■ **Your task**
Given the listing that follows, report all lines in which the string "contacts" occurs.

■ **Recorded information**
◇ ◇ ◇

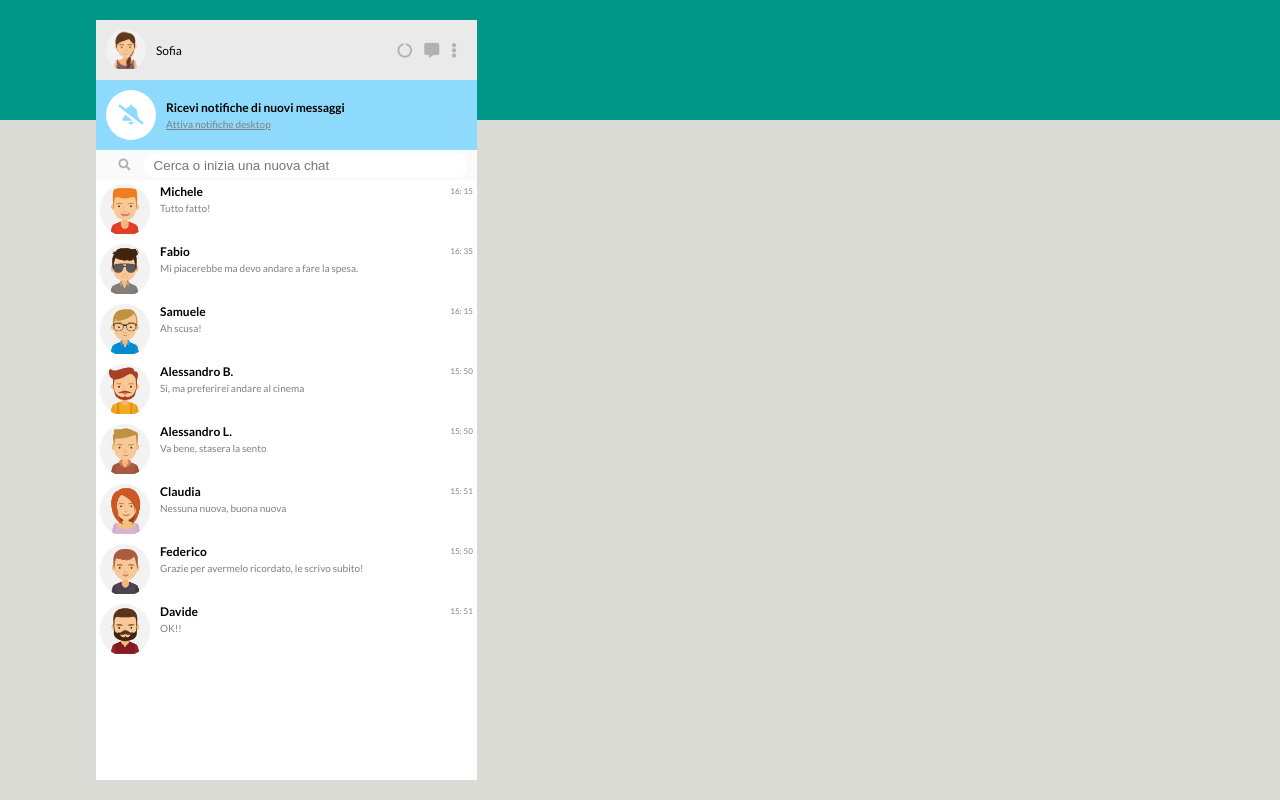
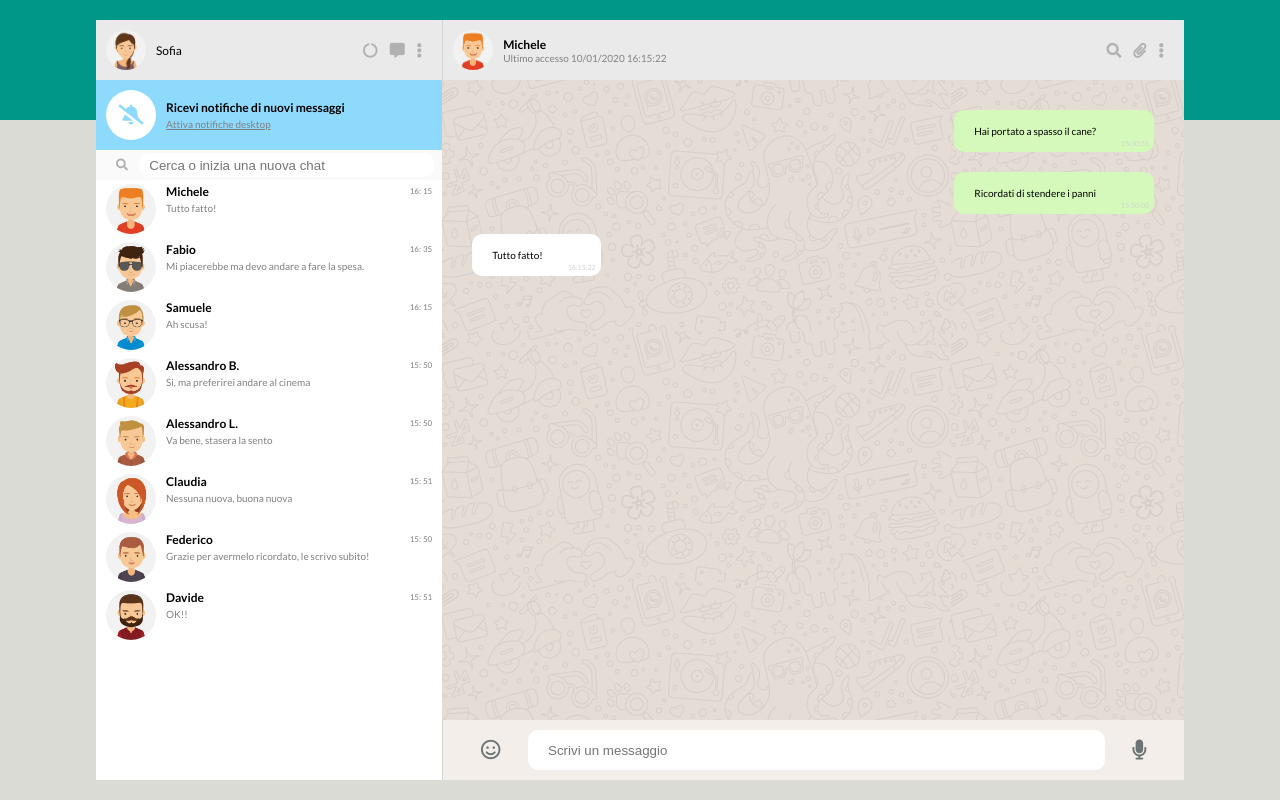
Before and after one commit to SanSciain/vue-boolzapp, a plain HTML site: page index.html in a window 1280 px wide. Drawn offline with nearby package versions, Linux system fonts and the light colour scheme.

Commit message:
Add: all main + semiinteractive main

```diff
--- a/css/style.css
+++ b/css/style.css
@@ -63,9 +63,10 @@ p.name {
     align-items: center;
 }
 
-.user .img-container {
+.img-container {
     border-radius: 50%;
     width: 40px;
+    height: 40px;
     overflow: hidden;
 }
 
@@ -167,22 +168,22 @@ ul {
 li {
     display: flex;
     justify-content: space-between;
-    padding: .4rem;
+    padding: .4rem 1rem;
 }
 
-.contact {
+li .contact {
     display: flex;
 }
 
-.text {
+.name-message {
     margin-left: 1rem;
 }
 
-.text .name{
+.name-message .name{
     font-weight: bold;
 }
 
-.text .last-message{
+.name-message .last-message{
     color: grey;
     margin-top: .3rem;
 }
@@ -193,8 +194,107 @@ li {
     font-size: .8rem;
 }
 
-.img-container {
-    border-radius: 50%;
+.contact .img-container {
     width: 50px;
-    overflow: hidden;
+    height: 50px;
 }
+
+/* Main */
+main {
+    width: 75%;
+    height: 100%;
+}
+
+/* Main Header */
+.main-header {
+    height: 60px;
+    width: 100%;
+    display: flex;
+    justify-content: space-between;
+    align-items: center;
+    background-color: #eaeaea;
+    padding: 0 1rem;
+    border-left: 1px solid lightgray;
+}
+
+.selected-contact {
+    display: flex;
+    justify-content: center;
+    align-items: center;
+}
+
+.name-access {
+    margin-left: 1rem;
+}
+
+.name-access .name {
+    font-weight: bold;
+}
+
+.name-access .last-access {
+    color: grey;
+}
+
+/* Main Main */
+.main-main {
+    background-image: url("../img/mine.jpg");
+    height: calc(100% - 120px);
+    display: flex;
+    flex-direction: column;
+    padding: 2rem;
+}
+
+.text-message {
+    max-width: 60%;
+    width: fit-content;
+    background-color: white;
+    border-radius: 10px;
+    margin: 1rem;
+    display: flex;
+    justify-content: space-between;
+    align-items: center;
+}
+
+.text-message.sent{
+    background-color: #d5f9ba;
+    align-self: flex-end;
+}
+
+.text-message .message{
+    padding: 1.5rem 2rem;
+}
+
+.text-message .date{
+    align-self: flex-end;
+    font-size: .7rem;
+    color:lightgray;
+    padding: 0.5rem;
+}
+
+
+
+
+/* Main Footer */
+.main-footer {
+    height: 60px;
+    width: 100%;
+    display: flex;
+    justify-content: space-evenly;
+    align-items: center;
+    background-color: #f3eeea;
+    padding: 0 1rem;
+    border-left: 1px solid lightgray;
+}
+
+.main-footer i {
+    color: #6b7376;
+    font-size: 2rem;
+}
+
+.main-footer input {
+    height: 55%;
+    width: 80%;
+    border: none;
+    border-radius: 10px;
+    padding: 2rem;
+}
--- a/index.html
+++ b/index.html
@@ -23,17 +23,20 @@
 
                     <!-- Sidebar Header-->
                     <div class="sidebar-header">
+
                         <div class="user">
                             <div class="img-container">
                                 <img src="img/avatar_io.jpg" alt="profile pic">
                             </div>
                             <p class="name">Sofia</p>
                         </div>
+
                         <div class="icons">
                             <i class="fas fa-circle-notch"></i>
                             <i class="fas fa-comment-alt"></i>
                             <i class="fas fa-ellipsis-v"></i>
                         </div>
+
                     </div>
                     <!-- /Sidebar Header-->
 
@@ -63,7 +66,7 @@
                                     <div class="img-container">
                                         <img :src="'img/avatar'+item.avatar+'.jpg'" :alt="item.name + ' pfp'">
                                     </div>
-                                    <div class="text">
+                                    <div class="name-message">
                                         <p class="name">{{item.name}}</p>
                                         <p class="last-message">
                                             {{item.messages[item.messages.length - 1].message}}
@@ -86,6 +89,45 @@
                 <!-- Main -->
                 <main>
 
+                    <!-- Main Header -->
+                    <div class="main-header">
+
+                        <div class="selected-contact">
+                            <div class="img-container">
+                                <img :src="'img/avatar'+contacts[current].avatar+'.jpg'" :alt="contacts[current].name +' pfp'">
+                            </div>
+                            <div class="name-access">
+                                <p class="name">{{contacts[current].name}}</p>
+                                <p class="last-access">Ultimo accesso {{contacts[current].messages[contacts[current].messages.length-1].date}}</p>
+                            </div>
+                        </div>
+
+                        <div class="icons">
+                            <i class="fas fa-search"></i>
+                            <i class="fas fa-paperclip"></i>
+                            <i class="fas fa-ellipsis-v"></i>
+                        </div>
+
+                    </div>
+                    <!-- /Main Header -->
+
+                    <!-- Main Main -->
+                    <div class="main-main">
+                        <div v-for="message in contacts[current].messages" class="text-message" :class="{sent : message.status === 'sent'}">
+                            <p class="message">{{message.message}}</p>
+                            <p class="date">{{message.date.split(" ")[1]}}</p>
+                        </div>
+                    </div>
+                    <!-- /Main Main -->
+
+                    <!-- Main Footer -->
+                    <div class="main-footer">
+                        <i class="far fa-smile"></i>
+                        <input type="text" placeholder="Scrivi un messaggio">
+                        <i class="fas fa-microphone"></i>
+                    </div>
+                    <!-- /Main Footer -->
+
                 </main>
                 <!-- /Main -->
 
--- a/js/data.js
+++ b/js/data.js
@@ -165,5 +165,6 @@ const app = new Vue({
                 ],
             }
         ],
+        current: 0,
     }
 })
```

◇ ◇ ◇

■ **Response to this task**
+                                <img :src="'img/avatar'+contacts[current].avatar+'.jpg'" :alt="contacts[current].name +' pfp'">
+                                <p class="name">{{contacts[current].name}}</p>
+                                <p class="last-access">Ultimo accesso {{contacts[current].messages[contacts[current].messages.length-1].date}}</p>
+                        <div v-for="message in contacts[current].messages" class="text-message" :class="{sent : message.status === 'sent'}">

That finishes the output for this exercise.